Police watchdogs, social movements and legal advocates have argued that the program lacks transparency and encourages police to use heavy-handed paramilitary techniques in the course of everyday policing tasks such as the execution of search warrants, probation checks and criminal or traffics arrests, unnecessarily escalating encounters and boosting the chances that officers will resort to deadly force.
Studies have shown that the overuse of special weapons and tactics or SWAT policing widens racial disparities and traumatizes entire neighborhoods, feeding popular perceptions that the police are an inherently violent and antagonistic force.
“Using these federal funds, state and local law enforcement agencies have amassed military arsenals purportedly to wage the failed War on Drugs, the battlegrounds of which have disproportionately been in communities of color,” the ACLU said in a 2014 report titled War Comes Home: The Excessive Militarization of American Policing. “But these arsenals are by no means free of cost for communities. Instead, the use of hyperaggressive tools and tactics results in tragedy for civilians and police officers, escalates the risk of needless violence, destroys property, and undermines individual liberties.”
Criticism of the program came to a head following several violent crowd suppression responses to anti-police-brutality protests in cities across the U.S. In cities from Anaheim, California, to St. Louis, Missouri, journalists and community members captured striking images of police wearing camouflage military garb while deploying high-powered rifles atop armored vehicles.
The program has also been seen as lacking public discussion and enjoying virtually no oversight, opening the door to slipshod bookkeeping, governmental confusion and vanishing 1033 equipment that finds its way onto the black market.
Under former Arizona Sheriff Joe Arpaio, the Maricopa County Sheriff's Office amassed a significant arsenal of military weaponry from the 1033 Program including a Humvee, 90 M-16 rifles, a tank, 116 .45-caliber pistols, 34 M-14 rifles and three helicopters. Arpaio's office was suspended from the program in 2014 after it was discovered that 20 to 22 of the weapons went missing, often because retired or current deputies took the weapons home and never returned them.
The Pinal County Sheriff's Office in Arizona was also discovered to have auctioned off millions of dollars' worth of 1033 equipment to non-law enforcement agencies for the sole purpose of raising revenue.
In 2014 it was discovered that 184 agencies were suspended from the program due to hundreds of weapons going missing or a failure to comply with guidelines.
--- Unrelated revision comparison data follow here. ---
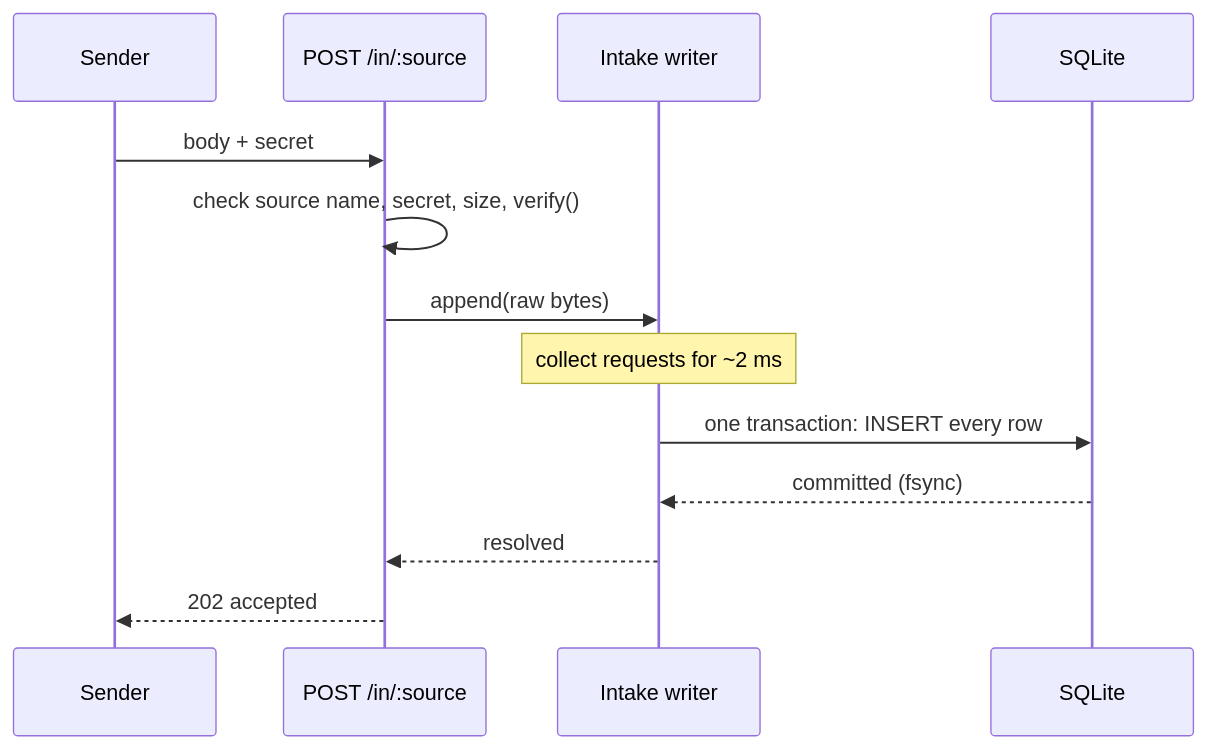
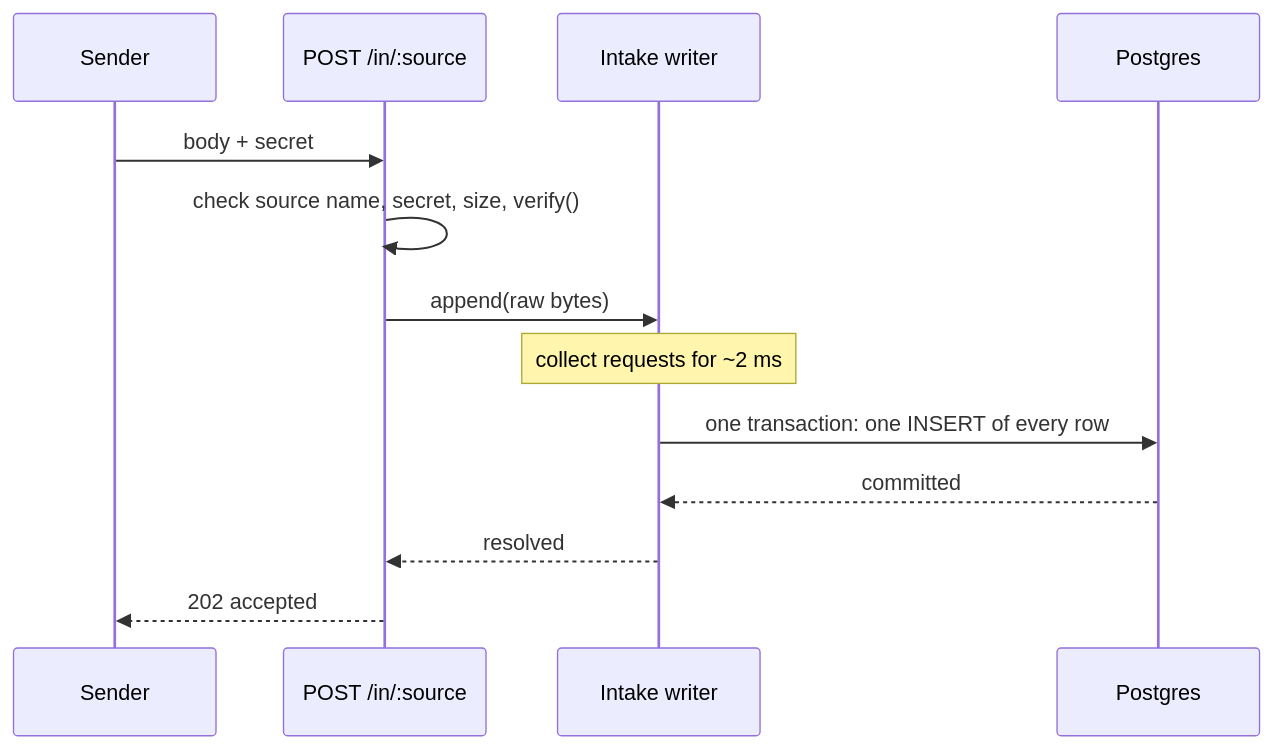
The diagram in docs/architecture/intake.md (aosresearch/cloudfriend), drawn with Mermaid before and after one commit. The commit also changed other lines of this file and 6 other files, not shown here.

````diff
--- a/docs/architecture/intake.md
+++ b/docs/architecture/intake.md
@@ -13,16 +13,16 @@
 ```mermaid
 sequenceDiagram
   participant S as Sender
   participant R as POST /in/:source
   participant I as Intake writer
-  participant DB as SQLite
+  participant DB as Postgres
 
   S->>R: body + secret
   R->>R: check source name, secret, size, verify()
   R->>I: append(raw bytes)
   Note over I: collect requests for ~2 ms
-  I->>DB: one transaction: INSERT every row
-  DB-->>I: committed (fsync)
+  I->>DB: one transaction: one INSERT of every row
+  DB-->>I: committed
   I-->>R: resolved
   R-->>S: 202 accepted
 ```
````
While small arms such as rifles and handguns were the most common weapons to vanish, 2 Humvees had also gone missing.
While former President Barack Obama has been credited with imposing oversight on the program and limiting the distribution of military hardware to local agencies, his move was widely criticized as being of a symbolic nature. The vast majority of equipment 1033 had provided remained available following his 2015 executive order, and much of the banned equipment such as weaponized aircraft, tracked vehicles and .50 caliber heavy machine guns had never been made available to agencies.
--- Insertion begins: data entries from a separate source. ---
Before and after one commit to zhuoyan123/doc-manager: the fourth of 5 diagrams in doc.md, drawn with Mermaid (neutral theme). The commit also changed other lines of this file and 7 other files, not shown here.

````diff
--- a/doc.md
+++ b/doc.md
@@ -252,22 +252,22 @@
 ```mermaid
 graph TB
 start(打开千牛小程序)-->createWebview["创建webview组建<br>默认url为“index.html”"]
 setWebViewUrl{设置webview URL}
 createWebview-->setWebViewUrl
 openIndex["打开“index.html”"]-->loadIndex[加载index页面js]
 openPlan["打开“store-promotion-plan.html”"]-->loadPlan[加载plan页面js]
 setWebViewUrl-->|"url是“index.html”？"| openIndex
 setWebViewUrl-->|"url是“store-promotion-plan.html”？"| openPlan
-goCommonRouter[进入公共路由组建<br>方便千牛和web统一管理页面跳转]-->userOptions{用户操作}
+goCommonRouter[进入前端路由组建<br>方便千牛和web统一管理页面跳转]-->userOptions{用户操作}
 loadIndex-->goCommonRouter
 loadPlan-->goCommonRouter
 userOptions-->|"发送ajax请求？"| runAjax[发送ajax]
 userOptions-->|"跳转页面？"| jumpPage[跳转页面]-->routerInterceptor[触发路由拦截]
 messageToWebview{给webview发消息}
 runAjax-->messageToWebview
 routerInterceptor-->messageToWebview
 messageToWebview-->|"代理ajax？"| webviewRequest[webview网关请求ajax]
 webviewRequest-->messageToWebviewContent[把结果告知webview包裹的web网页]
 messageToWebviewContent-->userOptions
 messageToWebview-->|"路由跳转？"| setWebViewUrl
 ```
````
In July, the Government Accountability Office tested the 1033 Program through a sting operation tasked with discovering the potential for fraud and abuse. After creating a “fictitious federal agency” that claimed it performed high-level security and counter-terror work, the GAO managed to secure over US$1.2 million worth of night vision goggles, pipe-bomb and rifle equipment within a week.
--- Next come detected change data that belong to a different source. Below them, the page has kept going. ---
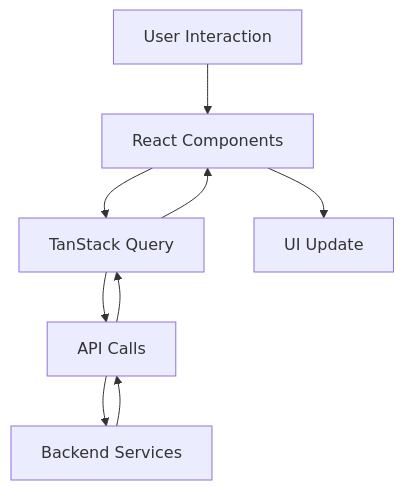
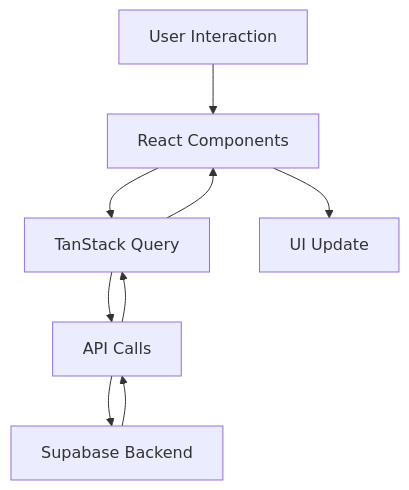
Before and after one commit to BrianKN019/eduspark-portal: the first of 4 diagrams in README.md, drawn with Mermaid. The commit also changed other lines of this file and 6 other files, not shown here.

````diff
--- a/README.md
+++ b/README.md
@@ -95,11 +111,11 @@
 ```mermaid
 graph TD
     A[User Interaction] --> B[React Components]
     B --> C[TanStack Query]
     C --> D[API Calls]
-    D --> E[Backend Services]
+    D --> E[Supabase Backend]
     E --> D
     D --> C
     C --> B
     B --> F[UI Update]
 ```
````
“They never did any verification, like visit our ‘location,’ and most of it was by email,” said Zina Merritt, the director of the GAO operation. “It was like getting stuff off of eBay.”